The simplest possible iterator stores the last seen key, and then on the next iteration, searches the tree for the least upper bound for that key. Iteration is O(log n). This has the advantage of being very simple. If keys are small then the iterators are also small. of course it has the disadvantage of being a relatively slow way of iterating through the tree. It also won’t work for non-unique sequences.

Some trees use exactly the implementation you already use, because it’s important for their specific use that scanning is very fast. If the number of keys in each node is large, then the penalty of storing sibling pointers isn’t too onerous. Most B-Trees use this method.

many search tree implementations keep a parent pointer on each node to simplify other operations. If you have that, then you can use a simple pointer to the last seen node as your iterator’s state. at each iteration, you look for the next child in the last seen node’s parent. if there are no more siblings, then you go up one more level.

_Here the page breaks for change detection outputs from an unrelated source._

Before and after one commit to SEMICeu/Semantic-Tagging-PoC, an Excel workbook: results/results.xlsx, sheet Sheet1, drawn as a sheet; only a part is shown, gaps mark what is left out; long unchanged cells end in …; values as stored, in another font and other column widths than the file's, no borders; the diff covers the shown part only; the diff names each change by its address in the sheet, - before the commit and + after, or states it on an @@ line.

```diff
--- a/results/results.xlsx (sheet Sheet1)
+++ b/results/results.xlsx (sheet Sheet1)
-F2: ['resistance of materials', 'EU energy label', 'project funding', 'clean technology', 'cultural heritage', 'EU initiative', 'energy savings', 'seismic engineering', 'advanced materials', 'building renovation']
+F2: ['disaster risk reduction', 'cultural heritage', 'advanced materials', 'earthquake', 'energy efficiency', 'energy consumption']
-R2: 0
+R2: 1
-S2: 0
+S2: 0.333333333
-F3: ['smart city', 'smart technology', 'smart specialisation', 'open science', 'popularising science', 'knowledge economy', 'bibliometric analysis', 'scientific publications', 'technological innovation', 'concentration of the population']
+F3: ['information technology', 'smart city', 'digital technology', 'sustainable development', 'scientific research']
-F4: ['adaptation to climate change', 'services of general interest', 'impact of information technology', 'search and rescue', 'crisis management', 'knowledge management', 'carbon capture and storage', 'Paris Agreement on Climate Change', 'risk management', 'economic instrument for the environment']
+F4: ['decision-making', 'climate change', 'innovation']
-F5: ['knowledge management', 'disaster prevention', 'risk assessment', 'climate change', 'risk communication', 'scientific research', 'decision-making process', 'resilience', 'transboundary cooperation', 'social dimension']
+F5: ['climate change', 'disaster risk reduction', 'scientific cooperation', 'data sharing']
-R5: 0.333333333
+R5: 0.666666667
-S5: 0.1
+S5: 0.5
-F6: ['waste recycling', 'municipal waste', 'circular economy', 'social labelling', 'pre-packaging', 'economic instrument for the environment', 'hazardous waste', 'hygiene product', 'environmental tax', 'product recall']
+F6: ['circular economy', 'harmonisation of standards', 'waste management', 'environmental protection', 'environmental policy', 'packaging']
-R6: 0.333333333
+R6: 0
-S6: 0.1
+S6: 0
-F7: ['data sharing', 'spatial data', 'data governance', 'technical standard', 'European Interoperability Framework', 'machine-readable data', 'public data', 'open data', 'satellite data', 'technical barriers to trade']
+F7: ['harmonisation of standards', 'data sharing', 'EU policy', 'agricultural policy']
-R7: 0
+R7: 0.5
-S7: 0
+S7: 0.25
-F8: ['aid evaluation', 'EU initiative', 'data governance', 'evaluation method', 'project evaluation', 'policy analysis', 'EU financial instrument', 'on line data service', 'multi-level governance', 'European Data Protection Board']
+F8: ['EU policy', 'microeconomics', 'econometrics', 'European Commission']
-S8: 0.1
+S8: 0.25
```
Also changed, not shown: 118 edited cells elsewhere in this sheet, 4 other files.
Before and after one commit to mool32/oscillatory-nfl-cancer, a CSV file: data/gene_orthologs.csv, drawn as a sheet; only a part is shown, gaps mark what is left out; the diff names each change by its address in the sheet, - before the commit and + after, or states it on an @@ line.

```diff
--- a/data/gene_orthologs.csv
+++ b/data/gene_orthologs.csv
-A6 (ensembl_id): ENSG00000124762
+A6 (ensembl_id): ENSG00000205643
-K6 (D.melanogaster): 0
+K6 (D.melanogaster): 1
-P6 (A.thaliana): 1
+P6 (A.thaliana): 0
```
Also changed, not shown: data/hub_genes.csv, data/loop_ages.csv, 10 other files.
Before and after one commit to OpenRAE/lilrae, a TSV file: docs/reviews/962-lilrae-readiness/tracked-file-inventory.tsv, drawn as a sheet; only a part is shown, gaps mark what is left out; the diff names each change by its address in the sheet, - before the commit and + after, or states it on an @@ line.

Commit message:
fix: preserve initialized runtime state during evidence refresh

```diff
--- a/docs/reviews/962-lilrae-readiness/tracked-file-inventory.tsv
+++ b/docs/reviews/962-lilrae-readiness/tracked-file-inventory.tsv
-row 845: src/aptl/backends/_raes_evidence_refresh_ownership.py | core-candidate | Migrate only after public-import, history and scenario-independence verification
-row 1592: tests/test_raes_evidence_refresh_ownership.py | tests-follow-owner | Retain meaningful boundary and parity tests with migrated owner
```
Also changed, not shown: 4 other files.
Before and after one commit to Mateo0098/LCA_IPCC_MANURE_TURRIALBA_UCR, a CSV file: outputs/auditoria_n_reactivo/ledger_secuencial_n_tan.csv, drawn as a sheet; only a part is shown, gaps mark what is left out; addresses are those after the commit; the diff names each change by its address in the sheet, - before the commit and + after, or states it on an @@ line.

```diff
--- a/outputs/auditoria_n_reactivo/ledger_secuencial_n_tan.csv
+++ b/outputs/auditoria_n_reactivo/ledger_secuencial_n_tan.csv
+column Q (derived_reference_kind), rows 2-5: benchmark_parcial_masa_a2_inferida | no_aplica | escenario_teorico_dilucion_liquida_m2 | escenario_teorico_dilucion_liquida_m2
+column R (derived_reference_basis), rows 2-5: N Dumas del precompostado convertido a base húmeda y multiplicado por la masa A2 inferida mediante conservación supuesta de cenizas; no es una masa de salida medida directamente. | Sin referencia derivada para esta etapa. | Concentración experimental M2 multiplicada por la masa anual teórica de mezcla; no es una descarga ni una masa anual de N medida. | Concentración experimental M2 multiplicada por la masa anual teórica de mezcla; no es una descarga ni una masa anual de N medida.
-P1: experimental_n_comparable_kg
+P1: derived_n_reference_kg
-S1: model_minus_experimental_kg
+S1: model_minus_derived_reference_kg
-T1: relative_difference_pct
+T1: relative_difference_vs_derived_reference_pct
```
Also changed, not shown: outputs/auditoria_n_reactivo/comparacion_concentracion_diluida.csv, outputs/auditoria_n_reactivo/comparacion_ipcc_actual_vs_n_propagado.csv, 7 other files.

If none of these techniques suit you, you can use a stack of nodes, stored in the iterator. This serves a the same function as the function call stack when iterating through the search tree as normal, but instead of looping through siblings and recursing on children, you push children onto the stack and return each successive sibling.